The death of Jean-Jacques Savin was announced by his friends on a Facebook page that had been chronicling his voyage.
They had received no news since Friday, after he activated two distress beacons the previous night indicating he was in "great difficulty", his friends told AFP on Saturday.
In the later Facebook post they said maritime rescue services located his body on Saturday inside the cabin of his boat, named “Audacious", which was found overturned off the Azores Islands, a mid-Atlantic Portuguese archipelago.
The precise circumstances of the tragedy were unknown, Savin's friends added.
The former soldier set off on January 1 from the southern tip of Portugal on the westward voyage he had anticipated would take about three months.
In 2019, Savin — from the Gironde department in southwest France — had previously floated alone across the Atlantic in a large barrel-shaped capsule. Propelled only by winds and currents, that crossing from Spain’s Canary Islands to the Caribbean took 127 days.

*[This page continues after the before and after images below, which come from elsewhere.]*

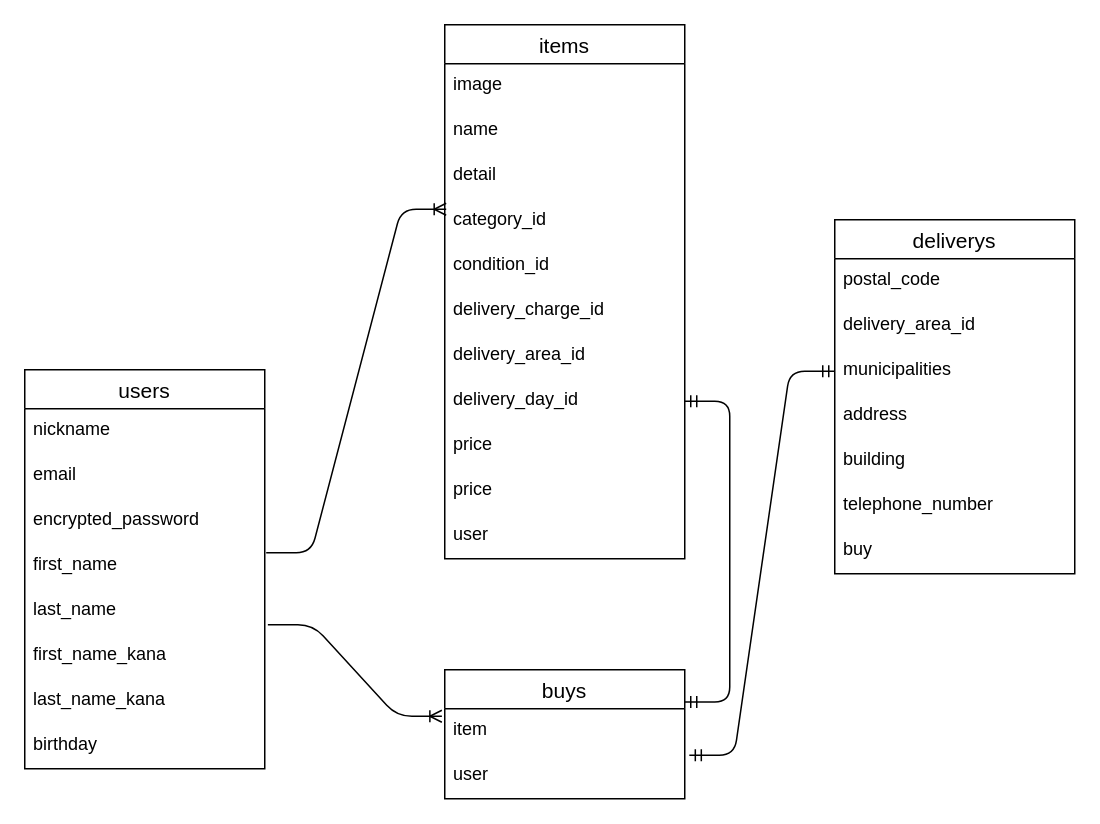
Earlier version of the draw.io diagram furima.dio (gafueru/furima-38756). Source tidied: cells renumbered, new cells numbered last; positions are measured from the earlier drawing's top-left corner, leaving out a move shared by most shapes. Both pictures are drawn from the tidied source at 150%, with x=0, y=0 at pixel (24, 24).
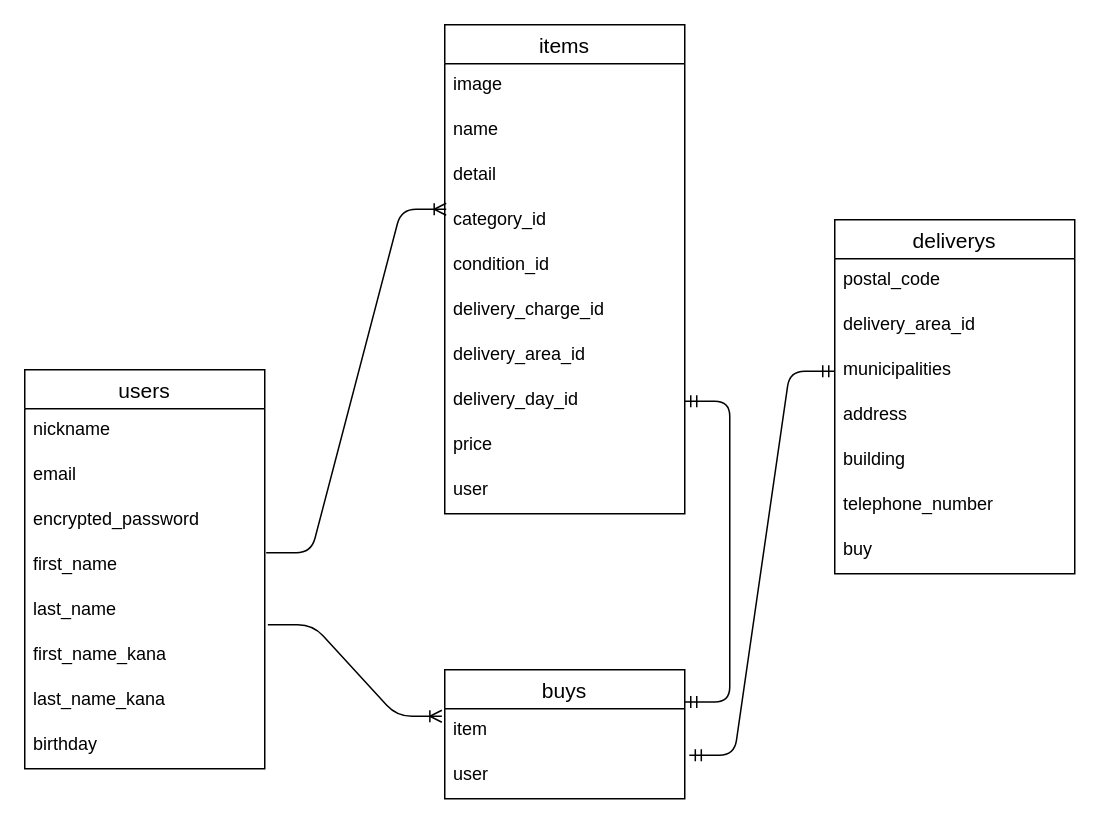
The same diagram, later.

The edit, as a diff of the source:
```diff
@@
     <mxCell id="11" value="items" style="swimlane;fontStyle=0;horizontal=1;startSize=26;align=center;fontSize=14;" parent="1" vertex="1">
-      <mxGeometry x="280" width="160" height="356" as="geometry" />
+      <mxGeometry x="280" width="160" height="326" as="geometry" />
     </mxCell>
@@
-    <mxCell id="20" value="price" style="text;strokeColor=none;fillColor=none;spacingLeft=4;spacingRight=4;overflow=hidden;fontSize=12;" parent="11" vertex="1">
-      <mxGeometry y="266" width="160" height="30" as="geometry" />
-    </mxCell>
     <mxCell id="21" value="price" style="text;strokeColor=none;fillColor=none;spacingLeft=4;spacingRight=4;overflow=hidden;fontSize=12;" parent="11" vertex="1">
-      <mxGeometry y="296" width="160" height="30" as="geometry" />
+      <mxGeometry y="266" width="160" height="30" as="geometry" />
     </mxCell>
     <mxCell id="22" value="user" style="text;strokeColor=none;fillColor=none;spacingLeft=4;spacingRight=4;overflow=hidden;fontSize=12;" parent="11" vertex="1">
-      <mxGeometry y="326" width="160" height="30" as="geometry" />
+      <mxGeometry y="296" width="160" height="30" as="geometry" />
     </mxCell>
```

“Unfortunately, the ocean this time was stronger this time than our friend, he who so loved navigating and the sea," the Facebook post announcing his death said.
His journey this time had not gone to plan, blown off course by bad winds which meant the trip would be extended by some 900 kilometres. Upon his last contact he was located north of Madeira, heading for Ponta Delgada in the Azores.
Last Wednesday he posted on Facebook that he was experiencing a strong swell and winds, which was "costing me physical energy". But, he added, "I am not in danger!"
Jean-Jacques Savin had spoken of wanting to become the "doyen of the Atlantic" as "a way of mocking old age".
A former paratrooper, pilot and national park keeper in Africa, Savin turned 75 earlier this month on board his two-cabin, eight-metre long rowing boat — and had packed champagne and foie gras to celebrate.
"I'm heading for the open sea, I'm taking three months holiday," he joked.
"He was an extraordinary, atypical man," said Xavier Daney, mayor of Arès in Arcachon Bay where Savin lived, describing the rower as an "exceptional adventurer". The mayor added that his thoughts were with Savin's "daughter Manon, partner Jackie and the whole team of volunteers".